A Dream That Touched Reality

It happened overnight, in a dream no less. A new and fresh revelation, a least for me--exciting, and full of implication for the healing of the nations. "Do you realize," I heard a voice say, "that the Lord's Prayer--first offered by Jesus as a model for our praying--would be equally appropriate as a prayer model for a Muslim, a Buddhist, a Jew, and people of every other religious persuasion, tribe, and nation?"

No, I hadn't realized that. It had never entered my mind. Yet the more I thought about it the more excited I became. From the "Our Father"--meant to be inclusive of all people on this earth--through the assigning of ourselves to the coming of his kingdom and the doing of his will to the pleas for daily bread, forgiveness received and offered, and guidance away from temptation, the whole of life is covered for the whole of humanity. And the language used is as neutral to circumstance as it is universal in character.
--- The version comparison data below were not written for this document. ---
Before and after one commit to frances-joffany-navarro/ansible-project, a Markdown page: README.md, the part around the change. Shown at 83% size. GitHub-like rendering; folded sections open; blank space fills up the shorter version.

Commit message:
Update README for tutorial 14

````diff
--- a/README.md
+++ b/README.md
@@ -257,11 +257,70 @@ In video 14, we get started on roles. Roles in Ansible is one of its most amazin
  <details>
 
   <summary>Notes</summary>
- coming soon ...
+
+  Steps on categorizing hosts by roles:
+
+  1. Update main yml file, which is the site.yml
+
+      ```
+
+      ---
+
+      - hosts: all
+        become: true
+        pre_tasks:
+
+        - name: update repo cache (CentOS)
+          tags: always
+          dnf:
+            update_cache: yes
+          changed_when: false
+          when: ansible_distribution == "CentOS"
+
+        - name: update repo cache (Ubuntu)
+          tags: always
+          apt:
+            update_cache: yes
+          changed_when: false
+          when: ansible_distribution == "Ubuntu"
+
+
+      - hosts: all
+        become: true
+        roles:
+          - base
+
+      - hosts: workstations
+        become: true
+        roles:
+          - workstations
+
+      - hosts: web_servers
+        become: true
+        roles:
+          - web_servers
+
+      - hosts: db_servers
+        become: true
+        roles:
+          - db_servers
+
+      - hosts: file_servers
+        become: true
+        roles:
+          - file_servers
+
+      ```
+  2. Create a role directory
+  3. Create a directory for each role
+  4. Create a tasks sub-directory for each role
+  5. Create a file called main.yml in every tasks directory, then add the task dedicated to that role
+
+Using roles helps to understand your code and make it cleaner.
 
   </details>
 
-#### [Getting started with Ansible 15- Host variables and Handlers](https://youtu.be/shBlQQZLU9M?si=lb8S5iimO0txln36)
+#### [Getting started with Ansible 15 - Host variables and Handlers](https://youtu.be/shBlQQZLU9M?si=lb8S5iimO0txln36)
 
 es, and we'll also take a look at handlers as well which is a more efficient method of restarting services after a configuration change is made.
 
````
What mattered to Jesus, it seems, and must matter to us all as children of one Father, is the honoring of his name and will. Prayer, to be meaningful, must enter humbly into mysteries that transcend all the categories into which we have separated ourselves as human beings. Its aim must always be to look to the One who created us and waits always in the wings to bring us back to himself and one another.

At the center of it all for me, of course, is the person and work of Jesus Christ. But all of us who share that faith must be careful not to bind him to categories of our own making or conclusions concerning him we have arrived at on our own. Ours is not to guide him into the dark abysses of our tomorrows. It is rather to follow after him and his Spirit, which can never be captured by us but is always ready to lead us along life's way.

I woke refreshed this morning from my dream, freed once again from the awful burden so many are taking on themselves these days of pretending to know more about God and his will than they do. My most fervent prayer, both for myself and for them, is rather to approach life and all its complications in the spirit of the hymn writer who affirmed what I know to be true, that "God is his own interpreter, and he will make it plain" (The Covenant Hymnal: A Worshipbook, No. 418).